Costs soar by £7m on Chisholm Trail
The cost of building the first stage of the Chisholm Trail cycle and walking route has increased by £7m to a forecast of £21m – an increase of 50 per cent, a report has found.
Council officers admit in the report, which is going before the highways and transport committee, that risks in the project were “significantly underestimated” at the design stage, which led to the unexpected costs.
And they added: “Shortcomings in project management during the early stages of this project have contributed to the current situation.”
This comes just weeks after another large overspend on a county council transport project – the Fendon Road Dutch-style roundabout’s costs rose from an initial £800,000 to a total of £2.4m.
When approached, Cllr Ian Bates, chair of the county council’s highways and transport committee which has overseen the projects, refused to answer questions about the massive overspend of public money.
He said: “The bridge is already up, thank you. That’s my comment. Goodbye.”
The Abbey Chesterton bridge, which was installed earlier this month, is the latest stage of the Chisholm Trail, which links cyclists and pedestrians to and from the villages to the north of Cambridge to the city centre.
The bridge over the River Cam – lifted into place earlier this month – has a budget of around £4.9million, but the forecast cost has now risen by £2million, the report says.
The budget for the rest of phase one of the route is around £9.3million, but the forecast cost has also risen, by around £6.6million. These figures include a contingency over and above quantified risks given the nature of the project and the substantial elements remaining for completion.
One of those elements is the Newmarket Road underpass, which officers admit “could result in unforeseen issues/delays and cost”.
A spokesperson for the county council said changes had been made to the project management team after the discovery of the extra costs: “There has been a management review of working practices and processes within the delivery teams, and new processes and procedures are being developed to ensure projects operate differently and more effectively in future,” they said. “Additional external resource is being secured to cover the contractual issues.”
Cambridge cycling charity Camcycle is demanding to know why there has been this “pattern of overspend” in a range of transport projects, including the Chisholm Trail.
Their spokesperson said: “Camcycle supports calls for a clear understanding of how local authorities manage transport projects, and a fuller public disclosure of what has been called the cost overruns. We understand that the collapse of Carillion (the project’s developers) and the Covid-19 pandemic have both delayed work and increased costs on the Chisholm Trail project, but there seems to be a pattern of cost overruns on transport and this urgently needs to be investigated to prevent the issue recurring.”
Camcycle added that the Abbey-Chesterton bridge and Stourbridge Common underpass work must be completed soon as they are crucial connections in the walking and cycling network.
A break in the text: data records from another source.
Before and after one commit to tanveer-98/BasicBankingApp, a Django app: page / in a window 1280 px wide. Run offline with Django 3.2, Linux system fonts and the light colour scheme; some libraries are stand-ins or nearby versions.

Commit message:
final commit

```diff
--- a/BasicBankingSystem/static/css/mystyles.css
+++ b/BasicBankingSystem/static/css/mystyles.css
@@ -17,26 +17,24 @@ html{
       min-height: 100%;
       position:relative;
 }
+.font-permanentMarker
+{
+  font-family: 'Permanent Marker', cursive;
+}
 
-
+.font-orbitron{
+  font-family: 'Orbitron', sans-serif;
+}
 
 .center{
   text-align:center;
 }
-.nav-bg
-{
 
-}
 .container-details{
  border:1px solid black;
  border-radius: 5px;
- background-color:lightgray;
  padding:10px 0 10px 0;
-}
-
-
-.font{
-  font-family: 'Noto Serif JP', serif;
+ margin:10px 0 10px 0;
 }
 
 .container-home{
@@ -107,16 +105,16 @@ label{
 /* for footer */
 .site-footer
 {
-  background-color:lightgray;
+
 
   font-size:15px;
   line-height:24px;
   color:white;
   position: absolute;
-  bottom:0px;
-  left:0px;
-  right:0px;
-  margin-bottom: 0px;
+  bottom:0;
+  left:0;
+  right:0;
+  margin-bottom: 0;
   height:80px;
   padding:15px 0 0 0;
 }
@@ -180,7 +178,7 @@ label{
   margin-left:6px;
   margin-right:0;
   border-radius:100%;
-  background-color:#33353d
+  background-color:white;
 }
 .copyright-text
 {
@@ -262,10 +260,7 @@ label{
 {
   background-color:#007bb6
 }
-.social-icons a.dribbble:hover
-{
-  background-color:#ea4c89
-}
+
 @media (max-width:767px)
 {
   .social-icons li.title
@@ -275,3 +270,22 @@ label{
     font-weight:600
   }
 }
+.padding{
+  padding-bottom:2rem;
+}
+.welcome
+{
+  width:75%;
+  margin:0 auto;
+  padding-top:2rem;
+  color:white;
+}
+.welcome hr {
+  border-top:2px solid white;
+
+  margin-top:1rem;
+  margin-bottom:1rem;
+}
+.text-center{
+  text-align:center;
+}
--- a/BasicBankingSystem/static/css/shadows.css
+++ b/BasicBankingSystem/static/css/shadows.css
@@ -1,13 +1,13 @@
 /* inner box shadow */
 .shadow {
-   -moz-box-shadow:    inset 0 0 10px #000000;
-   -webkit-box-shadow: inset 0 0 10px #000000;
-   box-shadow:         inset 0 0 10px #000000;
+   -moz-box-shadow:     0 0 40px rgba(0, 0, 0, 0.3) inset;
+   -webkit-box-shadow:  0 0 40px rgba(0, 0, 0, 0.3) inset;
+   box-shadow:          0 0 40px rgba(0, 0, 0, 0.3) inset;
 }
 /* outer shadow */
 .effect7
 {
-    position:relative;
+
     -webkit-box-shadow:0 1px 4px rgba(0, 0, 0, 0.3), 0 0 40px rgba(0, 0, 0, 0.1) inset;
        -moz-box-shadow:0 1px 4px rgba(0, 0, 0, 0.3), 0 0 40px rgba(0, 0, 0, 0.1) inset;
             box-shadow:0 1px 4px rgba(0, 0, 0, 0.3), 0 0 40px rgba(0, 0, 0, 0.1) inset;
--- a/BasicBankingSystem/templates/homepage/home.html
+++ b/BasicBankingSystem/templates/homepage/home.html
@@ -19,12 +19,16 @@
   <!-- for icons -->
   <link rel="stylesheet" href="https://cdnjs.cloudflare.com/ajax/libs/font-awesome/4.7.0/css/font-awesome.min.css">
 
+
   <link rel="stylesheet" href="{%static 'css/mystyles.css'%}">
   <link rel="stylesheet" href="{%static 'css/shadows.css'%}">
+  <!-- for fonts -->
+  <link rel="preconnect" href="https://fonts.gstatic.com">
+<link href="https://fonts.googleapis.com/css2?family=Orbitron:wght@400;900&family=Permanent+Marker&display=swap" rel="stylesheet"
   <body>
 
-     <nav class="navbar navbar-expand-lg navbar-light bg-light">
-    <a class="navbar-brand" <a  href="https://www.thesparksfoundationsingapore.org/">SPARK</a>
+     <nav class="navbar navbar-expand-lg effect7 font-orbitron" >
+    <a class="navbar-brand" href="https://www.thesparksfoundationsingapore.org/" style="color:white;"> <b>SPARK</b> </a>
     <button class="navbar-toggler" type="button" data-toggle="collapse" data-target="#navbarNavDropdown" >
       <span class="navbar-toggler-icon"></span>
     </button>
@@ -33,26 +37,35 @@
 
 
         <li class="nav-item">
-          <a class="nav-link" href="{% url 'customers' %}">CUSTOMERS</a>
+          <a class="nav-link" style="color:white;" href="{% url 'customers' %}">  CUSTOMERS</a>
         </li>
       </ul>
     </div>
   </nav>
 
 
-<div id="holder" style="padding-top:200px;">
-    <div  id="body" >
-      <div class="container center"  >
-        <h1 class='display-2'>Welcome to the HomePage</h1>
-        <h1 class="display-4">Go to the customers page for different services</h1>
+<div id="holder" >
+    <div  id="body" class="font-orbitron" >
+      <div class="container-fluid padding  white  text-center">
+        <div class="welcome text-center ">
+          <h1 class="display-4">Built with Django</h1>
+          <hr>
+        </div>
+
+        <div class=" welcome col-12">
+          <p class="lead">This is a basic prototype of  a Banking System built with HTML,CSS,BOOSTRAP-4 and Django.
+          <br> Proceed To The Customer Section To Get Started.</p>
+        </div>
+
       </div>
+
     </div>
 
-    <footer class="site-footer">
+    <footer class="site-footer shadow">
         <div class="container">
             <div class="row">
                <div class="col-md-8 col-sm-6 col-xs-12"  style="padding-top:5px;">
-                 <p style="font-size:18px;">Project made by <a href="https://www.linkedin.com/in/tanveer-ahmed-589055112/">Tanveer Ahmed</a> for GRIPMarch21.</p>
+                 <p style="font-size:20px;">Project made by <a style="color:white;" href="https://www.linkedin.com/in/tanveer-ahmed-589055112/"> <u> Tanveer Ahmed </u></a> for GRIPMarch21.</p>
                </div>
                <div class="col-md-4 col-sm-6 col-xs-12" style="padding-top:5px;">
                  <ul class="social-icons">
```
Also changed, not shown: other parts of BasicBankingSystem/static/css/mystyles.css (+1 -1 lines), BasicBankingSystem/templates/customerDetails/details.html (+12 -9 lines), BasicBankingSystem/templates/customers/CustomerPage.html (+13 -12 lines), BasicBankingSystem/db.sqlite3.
A spokesperson for the council added: “Subject to the committee and Greater Cambridge Partnership board, it is proposed to cover the bridge shortfall through developer contributions.”
The trail, which is funded and being developed by the Greater Cambridge Partnership (GCP), will create a mostly off-road and traffic-free route. It will provide a 26km route from Trumpington and Addenbrooke’s to St Ives.
Campaigner Jim Chisholm, after whom the trail is named, said: "It is always disappointing to see such cost and time overruns but we are committed to the bridge and underpass, being the most valuable sections of infrastructure. The remaining sections should be relatively inexpensive, but to gain the benefits for all, they must be completed as soon as possible.
"Just imagine the benefits to those on foot or bike for both utility and leisure trips if this route had been open a year ago?
"This did not begin with the collapse of Carillion or COVID-19 both of which have hampered work and increased costs.
"The underfunding of local Government in the past decade, together with the unwieldy structure peculiar to our area have led to divided responsibilities. The bridge is some two years late, and difficult environmental and planning conditions having also slowed progress. But in my first job in a Local Authority the boss would have started with, literally, muddy boots. Some skills cannot be learnt from behind a desk. I know that Officers and Consultants have worked hard, often against considerable difficulties.
"Compared with failures elsewhere, the benefits of completing this quality route will be huge. Valuable green-space will be more accessible, and cycling trips across Cambridge, be they be to work, education, or for leisure will be safer and pleasanter for all ages and abilities."
Let us get this finished.
Additional reporting by Local Democracy reporter Ben Hatton.